Brooklyn-based artist Cibele Vieira’s book takes a seemingly child-like activity—floating an inflatable golden duck down a river—to create a work that is funny, strange, and profound. As the duck floats and bobs through bodies of water from Brooklyn to Brazil, it becomes both a witness and a catalyst to interactions between humans, their environment, and even Vieira herself. It’s a travelogue of the most unusual sort and commemorates an artwork that can never be reproduced.
Ellen Heck started Forty Fridas with an Internet image search for women and girls dressed up as artist Frida Kahlo. With the permission of each, she recreated the photos as copperplate etchings. It’s a heartbreakingly beautiful study of identity, centered on an artist known for self-representation, whose image is perhaps more famous than her paintings.
Active since the 1960s, Ben Schonzeit is an artist long known for bold and grand photo-realistic renderings of fish, fruit, and cakes—as well as large mind-bending painted “photo collages” and multi-room murals depicting illusionistic space. The subject of this book, photographed by Kimberly M. Wang, is decidedly smaller: paintings on envelopes that he sends to friends. The book shows Schonzeit’s process, from large to small, from public to intimate. It’s an ode to the beauty of small projects—and of letting go.
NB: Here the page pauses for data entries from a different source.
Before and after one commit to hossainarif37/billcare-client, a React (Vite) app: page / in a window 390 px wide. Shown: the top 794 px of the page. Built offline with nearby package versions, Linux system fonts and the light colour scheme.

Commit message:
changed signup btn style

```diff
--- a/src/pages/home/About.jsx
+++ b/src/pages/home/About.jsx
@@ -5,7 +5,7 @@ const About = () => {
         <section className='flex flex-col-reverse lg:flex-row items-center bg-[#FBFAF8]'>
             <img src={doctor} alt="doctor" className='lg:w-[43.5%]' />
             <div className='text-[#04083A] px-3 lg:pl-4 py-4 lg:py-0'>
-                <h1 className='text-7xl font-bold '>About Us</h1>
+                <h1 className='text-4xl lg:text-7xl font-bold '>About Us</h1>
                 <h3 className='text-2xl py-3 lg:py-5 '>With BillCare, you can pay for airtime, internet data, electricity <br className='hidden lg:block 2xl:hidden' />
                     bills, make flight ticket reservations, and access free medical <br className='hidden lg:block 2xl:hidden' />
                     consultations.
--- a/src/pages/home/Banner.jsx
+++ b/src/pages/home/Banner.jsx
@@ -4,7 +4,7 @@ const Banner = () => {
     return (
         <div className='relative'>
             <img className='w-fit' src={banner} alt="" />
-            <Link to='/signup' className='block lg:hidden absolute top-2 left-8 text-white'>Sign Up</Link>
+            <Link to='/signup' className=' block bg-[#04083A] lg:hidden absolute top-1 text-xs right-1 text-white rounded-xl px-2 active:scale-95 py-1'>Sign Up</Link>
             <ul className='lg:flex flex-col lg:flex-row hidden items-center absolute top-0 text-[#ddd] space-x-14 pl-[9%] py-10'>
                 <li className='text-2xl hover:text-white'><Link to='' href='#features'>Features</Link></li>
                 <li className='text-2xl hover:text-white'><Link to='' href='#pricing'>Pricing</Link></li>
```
Jenny Odell’s art is one of concept and cataloging. As an artist-in-residence at San Francisco’s waste removal facility (yes, this is a thing), Odell became fascinated with the provenance of the objects that pass through the massive recycling and landfill facility. This all became a part of a larger project called the Bureau of Suspended objects. She classifies objects as “new objects” (purchased from mass retail stores), “in use” (selected from her parents’ home), and “discarded objects” (culled from Recology). She then painstakingly traces the objects to their origins: factories in China, marble mines in South America. From photos of an anonymous Marine’s tour of duty in Vietnam, to a Homer Simpson doll, this trilogy is designed to make us think about the value of objects and the vast lifecycle of our global supply chain.